By: Cassandra Bartole
What are estimated tax payments?
Estimated tax payments are those made to pay tax on income that is not subject to withholding, including earnings from interest, dividends, rents, and self-employment income, among others. Additionally, taxpayers who choose to not have taxes withheld from other taxable income (such as wages and salaries reported on a W-2, unemployment compensation, or the taxable portion of Social Security benefits) should also make estimated tax payments. Estimated tax payments are made to the Internal Revenue Service, and typically paid each quarter (April 15th, June 15th, September 15th, and January 15th of the following year), but payments can be made throughout the year at any time.
Do I have to make estimated tax payments?
Many people who receive regular salary or wage compensation and do not have other significant sources of income are not required to make estimated payments, provided their tax withholdings paid throughout the year are adequate. The exact amount of necessary tax withholding will vary with each individual’s tax situation. Your accountant may advise you to make estimated payments if your expected income increases significantly in the following year. Your accountant may also advise you to make estimated payments if you are in business with yourself because estimated tax is used to pay both income tax and other taxes like self-employment tax and alternative minimum tax. When individuals do not pay enough through withholdings and estimated tax payments, they may be subject to a penalty.
Individuals who are sole proprietors, partners and S-Corporation shareholders must make estimated tax payments if they expect to owe tax of $1,000 or more. Corporations must make estimated tax payments if they expect to owe tax of $500 or more.
How do I make estimated tax payments?
To make an estimated tax payment, you can use the Electronic Federal Tax Payment System or pay by phone. Your accountant may also give you vouchers with your tax return which you can use to write a check and mail to the address given to make the payment.
What happens if you don’t make a payment?
If you do not make a payment on time or you don’t pay enough a penalty may apply.
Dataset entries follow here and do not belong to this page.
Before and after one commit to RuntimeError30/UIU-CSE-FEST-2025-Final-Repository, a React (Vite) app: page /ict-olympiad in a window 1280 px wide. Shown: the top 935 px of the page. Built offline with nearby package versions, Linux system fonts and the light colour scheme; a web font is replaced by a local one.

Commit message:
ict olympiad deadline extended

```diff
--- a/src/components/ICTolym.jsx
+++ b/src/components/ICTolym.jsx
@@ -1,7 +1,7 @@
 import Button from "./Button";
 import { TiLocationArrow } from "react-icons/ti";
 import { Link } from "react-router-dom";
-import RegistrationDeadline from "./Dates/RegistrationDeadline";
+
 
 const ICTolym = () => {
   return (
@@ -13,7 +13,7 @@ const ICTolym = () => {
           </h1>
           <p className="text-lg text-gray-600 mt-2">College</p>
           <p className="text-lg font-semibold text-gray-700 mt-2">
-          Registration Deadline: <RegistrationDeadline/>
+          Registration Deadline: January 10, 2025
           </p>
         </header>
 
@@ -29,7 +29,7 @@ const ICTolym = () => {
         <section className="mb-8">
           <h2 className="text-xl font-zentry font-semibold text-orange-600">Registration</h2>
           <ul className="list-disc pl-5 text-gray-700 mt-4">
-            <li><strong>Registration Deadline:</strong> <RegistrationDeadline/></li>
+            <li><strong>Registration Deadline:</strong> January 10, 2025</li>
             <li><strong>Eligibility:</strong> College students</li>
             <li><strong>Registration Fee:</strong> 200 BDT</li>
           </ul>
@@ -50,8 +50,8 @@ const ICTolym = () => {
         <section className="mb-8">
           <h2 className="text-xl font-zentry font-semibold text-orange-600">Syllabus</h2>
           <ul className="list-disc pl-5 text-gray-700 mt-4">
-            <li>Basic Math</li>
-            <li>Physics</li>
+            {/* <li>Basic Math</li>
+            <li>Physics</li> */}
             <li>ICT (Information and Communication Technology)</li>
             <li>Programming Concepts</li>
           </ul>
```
Taxpayers will not be subject to a penalty if they meet any of the following requirements:
- They owe less than $1,000 in tax on their tax return
- Throughout the year the taxpayer paid the smaller of these two amounts:
- At least 90% of the tax due for the current year
- 100% of the tax shown on their tax return for the prior year, or 110% if your prior year’s adjusted gross income was more than $150,000 (or $75,000 for married filing separate)
Additionally, you do not have to pay estimated tax for the current year if you meet the following three requirements:
- You had no tax liability for the previous year (meaning you didn’t have to file an income tax return, or your total tax was $0)
- You were a U.S. citizen or resident for the whole year
- Your previous tax year covered a 12-month period
The penalty can also be waived if the individual underpaid due to unforeseen circumstances such as:
- Casualty, disaster, or another unusual situation
- The individual retired after reaching age 62 during a tax year when estimated tax payments applied
- The individual became disabled during a tax year when estimated payments applied
How does a W-2 and other withholding affect estimates?
For many individuals, if they earn a regular salary or wages, estimated tax payments can be avoided simply by asking their employer to withhold more tax from their earnings. To find out how much you should withhold based on your income you can use the Tax Withholding Estimator.
This material has been prepared for informational purposes only, and is not intended to provide, and should not be relied upon for tax, legal, or accounting advice. If you have any questions about your tax situation or our tax services, please do not hesitate to contact us at Lear & Pannepacker.